■ **Material supplied**
══════════

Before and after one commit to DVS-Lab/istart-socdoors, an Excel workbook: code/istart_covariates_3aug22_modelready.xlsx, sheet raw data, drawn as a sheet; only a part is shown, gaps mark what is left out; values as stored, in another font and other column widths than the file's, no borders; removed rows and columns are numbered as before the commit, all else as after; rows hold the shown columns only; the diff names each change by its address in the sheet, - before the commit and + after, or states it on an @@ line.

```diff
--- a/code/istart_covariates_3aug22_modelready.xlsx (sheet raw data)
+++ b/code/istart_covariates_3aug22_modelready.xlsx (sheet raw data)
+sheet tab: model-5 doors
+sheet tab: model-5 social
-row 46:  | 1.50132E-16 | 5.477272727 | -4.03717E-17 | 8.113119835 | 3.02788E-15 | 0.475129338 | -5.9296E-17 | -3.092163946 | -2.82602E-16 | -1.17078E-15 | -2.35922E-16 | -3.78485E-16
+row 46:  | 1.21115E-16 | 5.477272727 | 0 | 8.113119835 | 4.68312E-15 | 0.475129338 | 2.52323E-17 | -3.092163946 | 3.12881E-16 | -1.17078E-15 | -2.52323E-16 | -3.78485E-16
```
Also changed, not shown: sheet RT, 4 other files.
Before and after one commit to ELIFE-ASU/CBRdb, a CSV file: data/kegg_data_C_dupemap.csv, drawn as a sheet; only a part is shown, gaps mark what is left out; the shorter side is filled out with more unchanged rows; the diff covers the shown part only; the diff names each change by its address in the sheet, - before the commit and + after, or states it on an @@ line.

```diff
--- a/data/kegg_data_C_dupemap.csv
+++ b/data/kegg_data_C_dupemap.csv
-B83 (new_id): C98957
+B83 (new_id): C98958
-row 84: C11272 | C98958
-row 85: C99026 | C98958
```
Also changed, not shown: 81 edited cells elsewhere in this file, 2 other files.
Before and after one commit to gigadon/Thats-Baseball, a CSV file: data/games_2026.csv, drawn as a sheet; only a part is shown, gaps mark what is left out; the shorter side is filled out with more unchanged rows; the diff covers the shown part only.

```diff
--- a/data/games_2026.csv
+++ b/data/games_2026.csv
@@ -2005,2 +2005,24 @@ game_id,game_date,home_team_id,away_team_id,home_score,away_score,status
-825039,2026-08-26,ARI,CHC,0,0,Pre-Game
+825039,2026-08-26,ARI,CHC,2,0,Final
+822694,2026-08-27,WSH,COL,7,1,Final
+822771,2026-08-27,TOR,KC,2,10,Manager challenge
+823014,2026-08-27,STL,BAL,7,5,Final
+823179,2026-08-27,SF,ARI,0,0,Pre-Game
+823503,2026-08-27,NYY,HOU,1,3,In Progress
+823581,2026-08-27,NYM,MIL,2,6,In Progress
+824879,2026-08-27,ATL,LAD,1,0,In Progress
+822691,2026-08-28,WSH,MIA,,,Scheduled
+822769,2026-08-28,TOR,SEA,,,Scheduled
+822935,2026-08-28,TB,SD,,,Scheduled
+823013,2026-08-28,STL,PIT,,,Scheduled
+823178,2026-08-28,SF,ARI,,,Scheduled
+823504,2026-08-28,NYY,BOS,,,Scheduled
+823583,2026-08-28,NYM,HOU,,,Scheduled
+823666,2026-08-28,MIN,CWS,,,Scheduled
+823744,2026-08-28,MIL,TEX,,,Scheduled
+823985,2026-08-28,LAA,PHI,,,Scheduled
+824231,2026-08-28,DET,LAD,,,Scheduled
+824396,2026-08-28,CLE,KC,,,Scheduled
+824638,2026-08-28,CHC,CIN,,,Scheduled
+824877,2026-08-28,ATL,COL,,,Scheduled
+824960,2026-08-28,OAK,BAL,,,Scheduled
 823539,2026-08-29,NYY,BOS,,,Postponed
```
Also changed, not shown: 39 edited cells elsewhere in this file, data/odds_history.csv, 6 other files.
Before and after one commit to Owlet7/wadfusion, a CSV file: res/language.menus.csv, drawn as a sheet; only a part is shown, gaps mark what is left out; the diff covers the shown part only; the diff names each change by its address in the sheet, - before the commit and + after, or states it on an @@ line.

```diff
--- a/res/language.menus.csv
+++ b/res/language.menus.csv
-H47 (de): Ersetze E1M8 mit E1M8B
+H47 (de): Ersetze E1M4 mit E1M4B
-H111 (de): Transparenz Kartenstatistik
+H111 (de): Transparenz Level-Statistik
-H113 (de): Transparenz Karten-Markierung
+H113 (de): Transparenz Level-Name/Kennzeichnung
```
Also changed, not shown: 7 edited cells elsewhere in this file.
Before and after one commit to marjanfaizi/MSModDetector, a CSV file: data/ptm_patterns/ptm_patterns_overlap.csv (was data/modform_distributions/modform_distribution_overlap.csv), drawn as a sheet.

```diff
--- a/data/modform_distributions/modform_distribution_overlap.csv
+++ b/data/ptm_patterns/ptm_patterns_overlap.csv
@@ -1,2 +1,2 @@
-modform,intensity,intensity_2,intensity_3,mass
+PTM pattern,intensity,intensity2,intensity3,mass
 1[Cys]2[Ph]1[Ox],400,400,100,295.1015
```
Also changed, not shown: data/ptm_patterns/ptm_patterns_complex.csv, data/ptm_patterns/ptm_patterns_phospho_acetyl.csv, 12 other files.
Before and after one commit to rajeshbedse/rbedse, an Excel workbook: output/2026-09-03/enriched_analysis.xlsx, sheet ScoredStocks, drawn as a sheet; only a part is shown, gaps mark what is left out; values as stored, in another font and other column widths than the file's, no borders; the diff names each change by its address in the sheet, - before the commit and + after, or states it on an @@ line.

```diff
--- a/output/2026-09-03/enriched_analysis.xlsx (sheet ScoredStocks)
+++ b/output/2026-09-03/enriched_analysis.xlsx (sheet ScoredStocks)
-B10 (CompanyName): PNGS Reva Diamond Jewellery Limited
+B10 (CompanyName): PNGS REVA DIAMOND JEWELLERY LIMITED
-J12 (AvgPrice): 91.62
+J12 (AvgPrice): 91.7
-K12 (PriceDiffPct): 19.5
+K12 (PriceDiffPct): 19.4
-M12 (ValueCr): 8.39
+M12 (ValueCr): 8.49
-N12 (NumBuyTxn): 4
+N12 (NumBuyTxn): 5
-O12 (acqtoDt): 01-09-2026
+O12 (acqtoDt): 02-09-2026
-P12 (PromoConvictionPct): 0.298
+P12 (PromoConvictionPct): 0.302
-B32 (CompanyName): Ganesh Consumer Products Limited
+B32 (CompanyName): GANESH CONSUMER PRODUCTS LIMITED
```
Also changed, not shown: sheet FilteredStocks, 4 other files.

══════════

What lines in the material above include "Ersetze"? Copy every one of them.

-H47 (de): Ersetze E1M8 mit E1M8B
+H47 (de): Ersetze E1M4 mit E1M4B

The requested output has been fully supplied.